By Public Citizen's Global Trade Watch
After more than a decade of the Central America Free Trade Agreement (CAFTA), the region has seen hardship for workers and farmers, corporate attacks on health and environmental laws, and political instability leading to deplorable human rights conditions. President Trump is scapegoating Latin American immigrants for the economic insecurity facing many Americans with his racist attacks and xenophobic obsession with building a wall along our southern border. But it is the same U.S. trade policies that harm working people in the United States that also have left many in Central America with no option but migration as they struggle to feed and care for their families.
After observing the devastation that the North American Free Trade Agreement (NAFTA) caused in Mexico’s countryside in the 1990s, many Latin American nations rejected the NAFTA model.
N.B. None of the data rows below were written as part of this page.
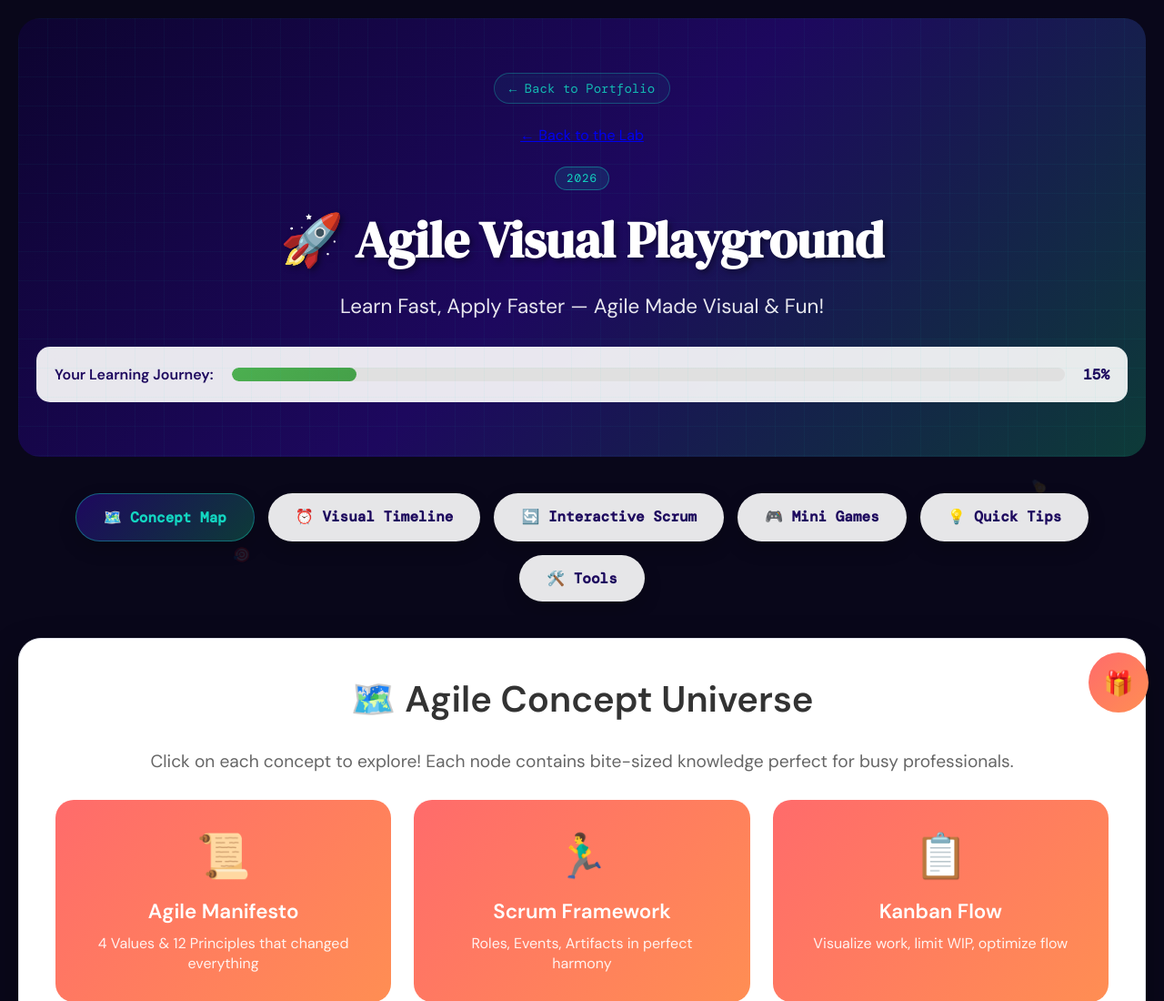
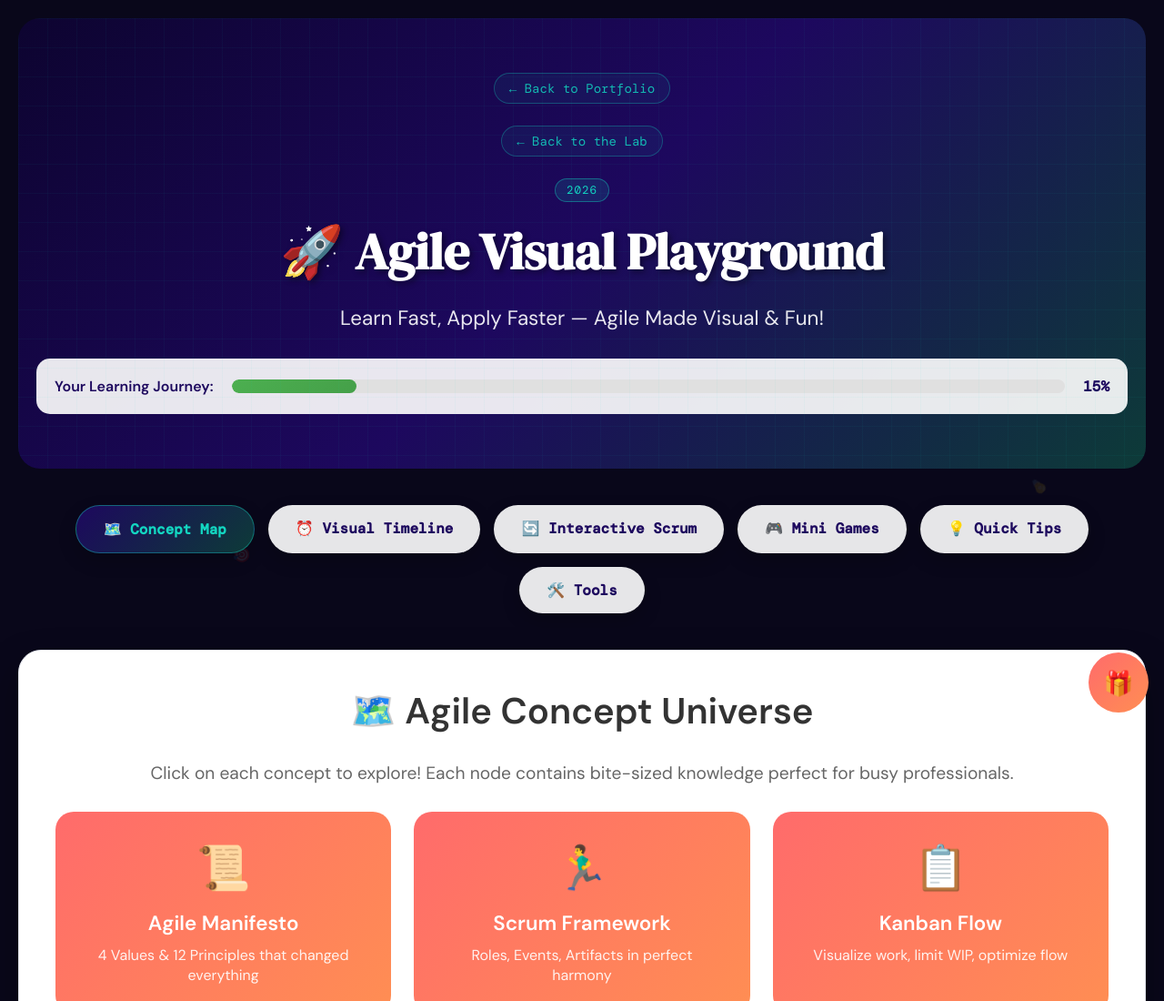
Before and after one commit to ValescaBravo/agile-pm-lab, a plain HTML site: page index.html in a window 1280 px wide. Shown: the top 1100 px of the page at 91% size. Drawn offline with nearby package versions, Linux system fonts and the light colour scheme; a web font is replaced by a local one.

Commit message:
Update link class for 'Back to the Lab' navigation

```diff
--- a/index.html
+++ b/index.html
@@ -699,7 +699,7 @@
                 <a href="https://valescabravo.github.io/" class="hero-nav-link">← Back to Portfolio</a>
             </div>
         <div class="hero-nav-links">
-             <a href="https://valescabravo.github.io/valescabravo-lab/" class="back-link">← Back to the Lab</a>
+             <a href="https://valescabravo.github.io/valescabravo-lab/" class="hero-nav-link">← Back to the Lab</a>
             </div>
             <div class="badge-2026">2026</div>
             <h1>🚀 Agile Visual Playground</h1>
```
This became evident in 2003, when negotiations for a U.S.-proposed hemisphere-wide NAFTA expansion called the Free Trade Area of the Americas (FTAA) collapsed. But the big pharmaceutical, agribusiness, oil and retail corporations that were reaping windfall profits under the NAFTA model wanted more. Plan B for the George W. Bush administration was to seek NAFTA-style deals with a subset of Latin American countries they dubbed the “coalition of the willing.”
Among those agreements was CAFTA. It expanded to Guatemala, El Salvador, Honduras, Costa Rica, Nicaragua and the Dominican Republic the agricultural provisions included in NAFTA that had devastated Mexico’s rural economy. Oxfam predicted that up to 1.5 million people in Central America whose livelihoods were connected to rice production alone could face displacement. Early in the negotiations, Central American immigrant advocacy groups warned that CAFTA could destroy millions of livelihoods and were ignored by the Bush administration. CAFTA faced fierce resistance by U.S. Latinx organizations, including the League of United Latin American Citizens and the Labor Council for Latin American Advancement, and much of the Congressional Hispanic Caucus. Despite this, CAFTA passed Congress in 2005 by one vote.